Dataset entries
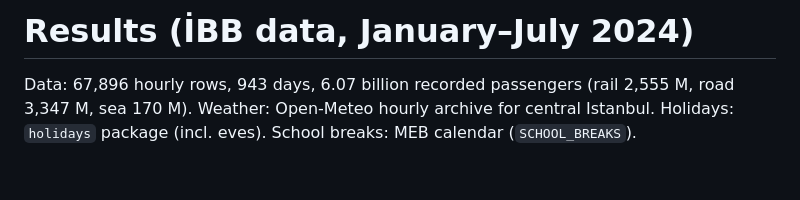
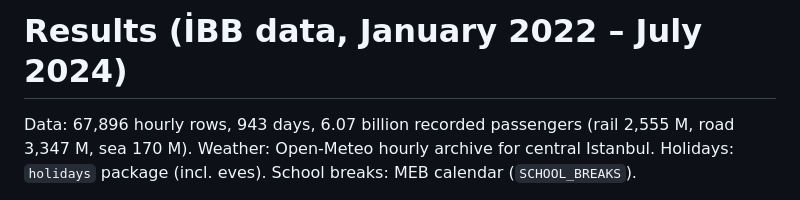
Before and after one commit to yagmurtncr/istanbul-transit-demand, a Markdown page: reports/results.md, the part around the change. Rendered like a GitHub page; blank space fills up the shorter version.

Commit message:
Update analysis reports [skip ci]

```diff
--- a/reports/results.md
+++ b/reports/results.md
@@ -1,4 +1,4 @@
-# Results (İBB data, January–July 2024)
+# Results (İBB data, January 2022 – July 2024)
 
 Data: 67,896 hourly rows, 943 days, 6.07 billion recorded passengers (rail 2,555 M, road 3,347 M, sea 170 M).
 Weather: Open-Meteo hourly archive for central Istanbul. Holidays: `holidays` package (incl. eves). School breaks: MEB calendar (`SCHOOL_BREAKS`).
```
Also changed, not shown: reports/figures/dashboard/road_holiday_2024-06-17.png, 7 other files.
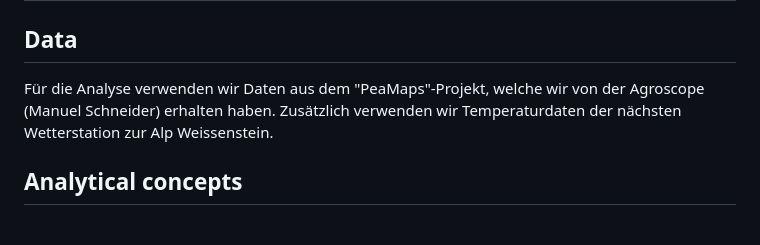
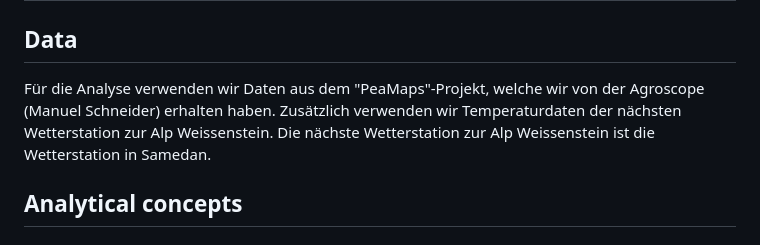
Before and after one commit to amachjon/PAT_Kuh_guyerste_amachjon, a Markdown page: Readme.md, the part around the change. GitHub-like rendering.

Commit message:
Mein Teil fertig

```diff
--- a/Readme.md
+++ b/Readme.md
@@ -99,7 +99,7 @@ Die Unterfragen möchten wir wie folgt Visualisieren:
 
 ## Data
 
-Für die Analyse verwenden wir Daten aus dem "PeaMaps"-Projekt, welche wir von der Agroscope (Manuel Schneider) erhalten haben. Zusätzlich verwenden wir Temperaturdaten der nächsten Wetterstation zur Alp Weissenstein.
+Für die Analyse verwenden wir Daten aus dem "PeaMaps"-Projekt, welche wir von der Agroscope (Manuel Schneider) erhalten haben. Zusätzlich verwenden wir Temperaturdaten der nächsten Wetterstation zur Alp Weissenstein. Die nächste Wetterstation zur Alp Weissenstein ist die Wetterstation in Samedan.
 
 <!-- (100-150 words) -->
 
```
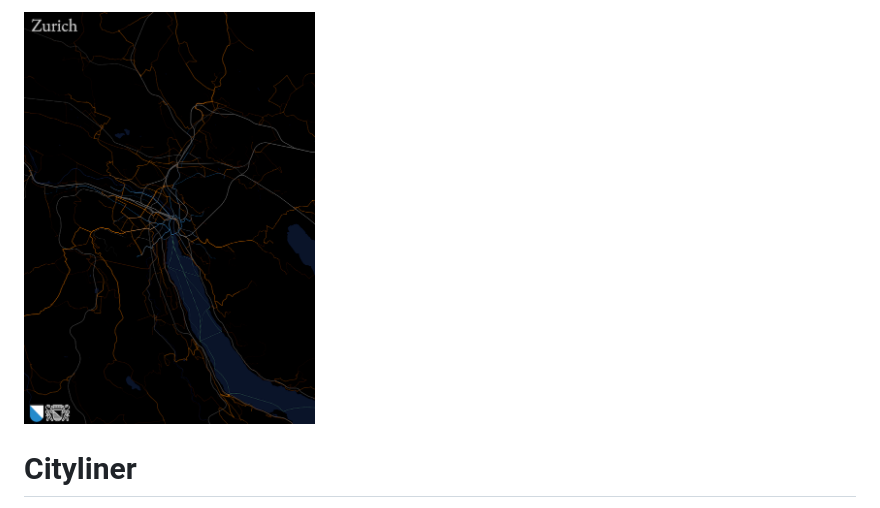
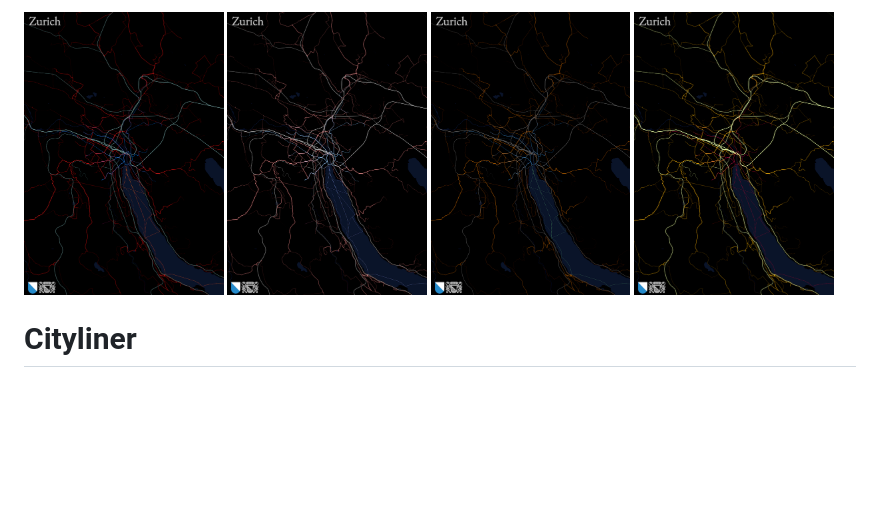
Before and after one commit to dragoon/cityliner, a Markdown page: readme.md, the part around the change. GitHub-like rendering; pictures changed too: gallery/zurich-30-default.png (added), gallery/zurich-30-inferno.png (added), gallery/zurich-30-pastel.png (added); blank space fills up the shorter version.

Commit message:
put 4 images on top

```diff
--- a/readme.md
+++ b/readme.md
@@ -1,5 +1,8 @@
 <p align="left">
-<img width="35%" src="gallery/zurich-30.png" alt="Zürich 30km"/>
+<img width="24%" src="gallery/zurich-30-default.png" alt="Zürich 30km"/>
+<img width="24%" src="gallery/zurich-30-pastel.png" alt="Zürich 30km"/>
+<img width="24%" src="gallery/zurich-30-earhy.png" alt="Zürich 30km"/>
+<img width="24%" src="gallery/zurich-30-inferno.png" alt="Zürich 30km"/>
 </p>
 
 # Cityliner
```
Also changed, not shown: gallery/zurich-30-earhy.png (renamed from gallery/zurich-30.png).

WORK TO BE COMPLETED ->
What comes back should match the records exactly, minus any pictures.

RESULT FOR THIS EXERCISE ->
Before and after one commit to yagmurtncr/istanbul-transit-demand, a Markdown page: reports/results.md, the part around the change. Rendered like a GitHub page; blank space fills up the shorter version.

Commit message:
Update analysis reports [skip ci]

```diff
--- a/reports/results.md
+++ b/reports/results.md
@@ -1,4 +1,4 @@
-# Results (İBB data, January–July 2024)
+# Results (İBB data, January 2022 – July 2024)
 
 Data: 67,896 hourly rows, 943 days, 6.07 billion recorded passengers (rail 2,555 M, road 3,347 M, sea 170 M).
 Weather: Open-Meteo hourly archive for central Istanbul. Holidays: `holidays` package (incl. eves). School breaks: MEB calendar (`SCHOOL_BREAKS`).
```
Also changed, not shown: reports/figures/dashboard/road_holiday_2024-06-17.png, 7 other files.
Before and after one commit to amachjon/PAT_Kuh_guyerste_amachjon, a Markdown page: Readme.md, the part around the change. GitHub-like rendering.

Commit message:
Mein Teil fertig

```diff
--- a/Readme.md
+++ b/Readme.md
@@ -99,7 +99,7 @@ Die Unterfragen möchten wir wie folgt Visualisieren:
 
 ## Data
 
-Für die Analyse verwenden wir Daten aus dem "PeaMaps"-Projekt, welche wir von der Agroscope (Manuel Schneider) erhalten haben. Zusätzlich verwenden wir Temperaturdaten der nächsten Wetterstation zur Alp Weissenstein.
+Für die Analyse verwenden wir Daten aus dem "PeaMaps"-Projekt, welche wir von der Agroscope (Manuel Schneider) erhalten haben. Zusätzlich verwenden wir Temperaturdaten der nächsten Wetterstation zur Alp Weissenstein. Die nächste Wetterstation zur Alp Weissenstein ist die Wetterstation in Samedan.
 
 <!-- (100-150 words) -->
 
```
Before and after one commit to dragoon/cityliner, a Markdown page: readme.md, the part around the change. GitHub-like rendering; pictures changed too: gallery/zurich-30-default.png (added), gallery/zurich-30-inferno.png (added), gallery/zurich-30-pastel.png (added); blank space fills up the shorter version.

Commit message:
put 4 images on top

```diff
--- a/readme.md
+++ b/readme.md
@@ -1,5 +1,8 @@
 <p align="left">
-<img width="35%" src="gallery/zurich-30.png" alt="Zürich 30km"/>
+<img width="24%" src="gallery/zurich-30-default.png" alt="Zürich 30km"/>
+<img width="24%" src="gallery/zurich-30-pastel.png" alt="Zürich 30km"/>
+<img width="24%" src="gallery/zurich-30-earhy.png" alt="Zürich 30km"/>
+<img width="24%" src="gallery/zurich-30-inferno.png" alt="Zürich 30km"/>
 </p>
 
 # Cityliner
```
Also changed, not shown: gallery/zurich-30-earhy.png (renamed from gallery/zurich-30.png).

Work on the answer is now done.